7. The argument here is that, as the transfer of territorial jurisdiction was between the passing of the preliminary decree and the passing of the final decree, and as the appellant 'made no objection to the passing of the final decree, he has waived his right to object to the jurisdiction. Such a contention might be upheld if it was a matter of law that the Court which originally passed the decree always has the right to execute it. But I have held that that is not the law. Waiver of a right to object to jurisdiction before the passing of the final decree will not therefore imply a waiver of the right to object in execution proceedings to a sale of the property. The appellant is no doubt barred from pleading in execution proceedings that the final decree was passed without jurisdiction--seeZamindar of Ettiya-puram v. Chidambaram Chetty : (1920)39MLJ203 ut in my view he is not barred from pleading that the Court has no right to sell in execution property which is not within its territorial jurisdiction. The view of one of the learned Judges in Rajagopala Pandaratkiar v. Tirupathia Pillai ILR (1925) M 746 : 1925 50 M L J 161. ILR (1887) C 661 has been pressed upon our attention. Now in that case the transfer of territorial jurisdiction was made while the execution proceeding was pending, and the objection regarding this jurisdiction was not taken in these proceedings at the earliest opportunity. Hence Section 21 was applied and it was held that the judgment-debtor could not take such objection at a later stage. This is the ground on which Madhavan Nair, J., disposed of the case. But Venkata subba Rao, J., while giving that ground also as one of the grounds for dismissal of the appeal, in itself a 'sufficient ground for doing so, went into other grounds, namely, that the rule about territorial jurisdiction does not apply to the execution of mortgage decrees, and he relied on certain Calcutta cases, without however considering the Full Bench case Prem Chand. v. Mokhoda, which is also a case of a mortgage decree. So that the observation of the learned Judge that the decisions of the Calcutta High Court on this point have been uniform does not appear to be just., The cases in Maseyk v. Steel and Co., Gopi Mohan Roy v. Doybaki Nundun Sen and Tincouri Debya v. Shib Chandra Pal Choudhmy on which he relies are cases in which part of the mortgaged property still remained under the jurisdiction of the Court which originally passed the decree, and the Kartick Nath Pandey v. Tilukdhari Lall case, on which he also relies was practically overruled by the Full Bench in Prem Chand Dey v. Mokhoda Debi. I am not therefore prepared to follow the learned Judge in holding that in all cases of mortgage decrees, not merely cases in which part of the property is still within the jurisdiction of the Court but also cases in which the property is wholly outside its jurisdiction, the Court which originally passed the decree retains jurisdiction to sell in execution. I am of opinion that Subbiah Ndicker v. Ramanathan Chettiar, so far as it lays down the opposite of this proposition, has not been overruled by the Full Bench case Seeni Nadan v. Muthuswami Pillai. I hold therefore that the Lower Court has no jurisdiction to sell the property in execution, and that the sale cannot therefore go on.

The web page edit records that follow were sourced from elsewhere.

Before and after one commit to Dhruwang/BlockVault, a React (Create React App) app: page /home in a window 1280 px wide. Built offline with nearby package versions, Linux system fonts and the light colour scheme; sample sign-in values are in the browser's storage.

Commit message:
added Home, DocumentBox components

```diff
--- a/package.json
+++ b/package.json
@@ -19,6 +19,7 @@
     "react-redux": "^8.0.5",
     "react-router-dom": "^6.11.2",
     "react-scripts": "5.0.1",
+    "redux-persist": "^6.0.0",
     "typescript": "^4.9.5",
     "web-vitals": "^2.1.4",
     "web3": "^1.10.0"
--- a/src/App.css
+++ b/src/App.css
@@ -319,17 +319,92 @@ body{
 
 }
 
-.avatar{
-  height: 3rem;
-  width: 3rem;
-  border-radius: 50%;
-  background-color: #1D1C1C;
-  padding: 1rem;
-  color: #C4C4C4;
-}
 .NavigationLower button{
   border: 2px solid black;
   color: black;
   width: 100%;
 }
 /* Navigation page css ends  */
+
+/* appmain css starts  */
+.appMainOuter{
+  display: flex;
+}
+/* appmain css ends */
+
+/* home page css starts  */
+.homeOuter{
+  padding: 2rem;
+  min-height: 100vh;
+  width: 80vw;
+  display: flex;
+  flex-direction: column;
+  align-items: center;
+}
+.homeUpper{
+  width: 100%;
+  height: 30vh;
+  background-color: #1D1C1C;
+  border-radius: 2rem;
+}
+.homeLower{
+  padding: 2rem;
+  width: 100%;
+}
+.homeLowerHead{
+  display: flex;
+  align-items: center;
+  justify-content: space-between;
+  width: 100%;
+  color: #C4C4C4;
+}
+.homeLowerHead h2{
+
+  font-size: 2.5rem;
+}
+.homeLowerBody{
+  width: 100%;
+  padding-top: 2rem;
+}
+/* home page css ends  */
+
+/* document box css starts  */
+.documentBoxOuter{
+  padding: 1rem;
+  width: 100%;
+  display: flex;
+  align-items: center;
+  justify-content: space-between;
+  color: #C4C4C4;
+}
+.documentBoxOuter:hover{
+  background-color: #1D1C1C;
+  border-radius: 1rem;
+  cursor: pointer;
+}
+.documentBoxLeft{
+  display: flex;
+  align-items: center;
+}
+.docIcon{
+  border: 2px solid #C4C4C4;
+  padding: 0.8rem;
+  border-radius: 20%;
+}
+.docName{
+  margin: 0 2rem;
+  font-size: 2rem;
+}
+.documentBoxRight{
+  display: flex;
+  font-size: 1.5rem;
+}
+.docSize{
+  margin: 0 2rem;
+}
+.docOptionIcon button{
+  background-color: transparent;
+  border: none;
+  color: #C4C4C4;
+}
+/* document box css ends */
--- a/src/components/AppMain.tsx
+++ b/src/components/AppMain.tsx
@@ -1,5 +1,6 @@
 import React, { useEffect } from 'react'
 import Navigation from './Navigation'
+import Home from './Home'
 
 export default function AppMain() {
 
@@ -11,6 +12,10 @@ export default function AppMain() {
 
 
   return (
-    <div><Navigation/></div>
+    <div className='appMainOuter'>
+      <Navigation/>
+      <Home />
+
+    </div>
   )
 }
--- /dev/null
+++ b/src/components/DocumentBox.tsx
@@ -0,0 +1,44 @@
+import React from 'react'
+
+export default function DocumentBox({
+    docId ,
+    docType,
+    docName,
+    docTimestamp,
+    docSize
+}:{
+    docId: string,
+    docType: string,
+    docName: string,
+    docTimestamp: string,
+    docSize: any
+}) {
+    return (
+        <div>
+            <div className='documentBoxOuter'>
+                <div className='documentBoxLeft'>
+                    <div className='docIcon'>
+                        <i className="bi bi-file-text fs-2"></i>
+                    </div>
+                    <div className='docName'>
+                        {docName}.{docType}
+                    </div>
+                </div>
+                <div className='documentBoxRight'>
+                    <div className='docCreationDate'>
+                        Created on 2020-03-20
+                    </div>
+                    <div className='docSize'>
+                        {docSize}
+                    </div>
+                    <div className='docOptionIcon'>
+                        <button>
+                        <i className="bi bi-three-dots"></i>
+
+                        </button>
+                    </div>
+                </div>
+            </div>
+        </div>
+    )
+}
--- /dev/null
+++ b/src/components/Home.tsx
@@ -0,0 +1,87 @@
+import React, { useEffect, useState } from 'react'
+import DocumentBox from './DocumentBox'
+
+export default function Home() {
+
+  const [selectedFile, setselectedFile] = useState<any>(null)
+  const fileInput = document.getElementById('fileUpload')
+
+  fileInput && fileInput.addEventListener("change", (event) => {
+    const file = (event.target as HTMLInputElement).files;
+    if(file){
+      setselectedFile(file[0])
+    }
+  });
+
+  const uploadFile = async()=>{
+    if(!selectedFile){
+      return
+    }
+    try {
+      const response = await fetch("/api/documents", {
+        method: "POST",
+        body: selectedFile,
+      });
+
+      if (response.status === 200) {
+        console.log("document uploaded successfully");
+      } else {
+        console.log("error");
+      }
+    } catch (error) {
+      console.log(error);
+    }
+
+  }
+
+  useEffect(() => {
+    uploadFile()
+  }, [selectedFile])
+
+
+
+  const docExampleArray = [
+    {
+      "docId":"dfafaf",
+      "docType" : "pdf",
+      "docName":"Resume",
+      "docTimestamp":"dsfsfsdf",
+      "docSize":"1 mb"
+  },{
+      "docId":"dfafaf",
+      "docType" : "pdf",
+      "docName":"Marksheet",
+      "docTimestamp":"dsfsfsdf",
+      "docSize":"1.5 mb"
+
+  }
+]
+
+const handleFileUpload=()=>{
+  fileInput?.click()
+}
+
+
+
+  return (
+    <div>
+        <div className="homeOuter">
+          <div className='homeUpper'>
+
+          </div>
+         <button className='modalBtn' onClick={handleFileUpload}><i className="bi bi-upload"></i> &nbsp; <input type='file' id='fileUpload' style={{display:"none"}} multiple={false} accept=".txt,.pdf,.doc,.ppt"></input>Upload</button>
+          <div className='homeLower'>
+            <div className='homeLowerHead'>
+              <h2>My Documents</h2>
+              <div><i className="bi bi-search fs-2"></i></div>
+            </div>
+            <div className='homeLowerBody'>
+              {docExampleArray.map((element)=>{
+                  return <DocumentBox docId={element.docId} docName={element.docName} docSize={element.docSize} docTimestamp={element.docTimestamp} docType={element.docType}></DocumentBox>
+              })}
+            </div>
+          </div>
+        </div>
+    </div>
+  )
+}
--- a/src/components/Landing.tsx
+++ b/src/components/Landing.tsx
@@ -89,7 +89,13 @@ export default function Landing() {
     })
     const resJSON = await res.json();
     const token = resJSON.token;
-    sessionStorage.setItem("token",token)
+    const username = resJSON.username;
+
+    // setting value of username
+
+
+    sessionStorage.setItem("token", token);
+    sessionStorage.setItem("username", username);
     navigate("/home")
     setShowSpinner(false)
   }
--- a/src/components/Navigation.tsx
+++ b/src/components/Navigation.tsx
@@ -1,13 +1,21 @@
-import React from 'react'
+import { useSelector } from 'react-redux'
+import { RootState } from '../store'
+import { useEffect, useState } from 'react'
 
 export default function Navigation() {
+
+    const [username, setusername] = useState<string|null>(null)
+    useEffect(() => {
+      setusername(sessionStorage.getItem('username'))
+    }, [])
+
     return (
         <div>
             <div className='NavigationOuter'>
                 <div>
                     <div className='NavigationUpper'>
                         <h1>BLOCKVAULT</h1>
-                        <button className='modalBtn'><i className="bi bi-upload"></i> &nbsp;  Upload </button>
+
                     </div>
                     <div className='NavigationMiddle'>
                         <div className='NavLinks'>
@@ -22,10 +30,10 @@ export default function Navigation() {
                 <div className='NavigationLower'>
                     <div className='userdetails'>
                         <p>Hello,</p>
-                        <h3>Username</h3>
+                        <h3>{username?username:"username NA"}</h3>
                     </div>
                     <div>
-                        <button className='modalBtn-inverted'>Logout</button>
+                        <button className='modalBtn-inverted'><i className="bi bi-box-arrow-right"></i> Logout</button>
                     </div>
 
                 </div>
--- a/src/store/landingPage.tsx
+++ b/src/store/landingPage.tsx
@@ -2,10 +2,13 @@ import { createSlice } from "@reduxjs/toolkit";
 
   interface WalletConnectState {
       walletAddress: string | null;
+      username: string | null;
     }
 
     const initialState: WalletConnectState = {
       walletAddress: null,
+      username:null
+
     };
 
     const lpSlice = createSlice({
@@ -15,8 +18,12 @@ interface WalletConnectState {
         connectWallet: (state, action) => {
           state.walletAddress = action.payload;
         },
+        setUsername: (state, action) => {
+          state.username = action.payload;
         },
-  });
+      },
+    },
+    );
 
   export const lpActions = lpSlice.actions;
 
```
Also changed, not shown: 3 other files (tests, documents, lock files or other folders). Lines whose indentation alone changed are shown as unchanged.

8. I would set aside the order of the learned Judge and direct that the sale be stayed. The appellant will get his costs in this appeal and C.M.A. (one Vakil's fee).
9. The CM.A. No. 363 of 1926 is also allowed, and the order for sale is cancelled. The E.P. No. 25 of 1925 of the Sub-Court will be regarded as an application to transmit for execution to the Court having jurisdiction to sell and will be dealt with by that Court as such. No order necessary on CM.P. No. 300 of 1927.
10. I agree and have nothing to add.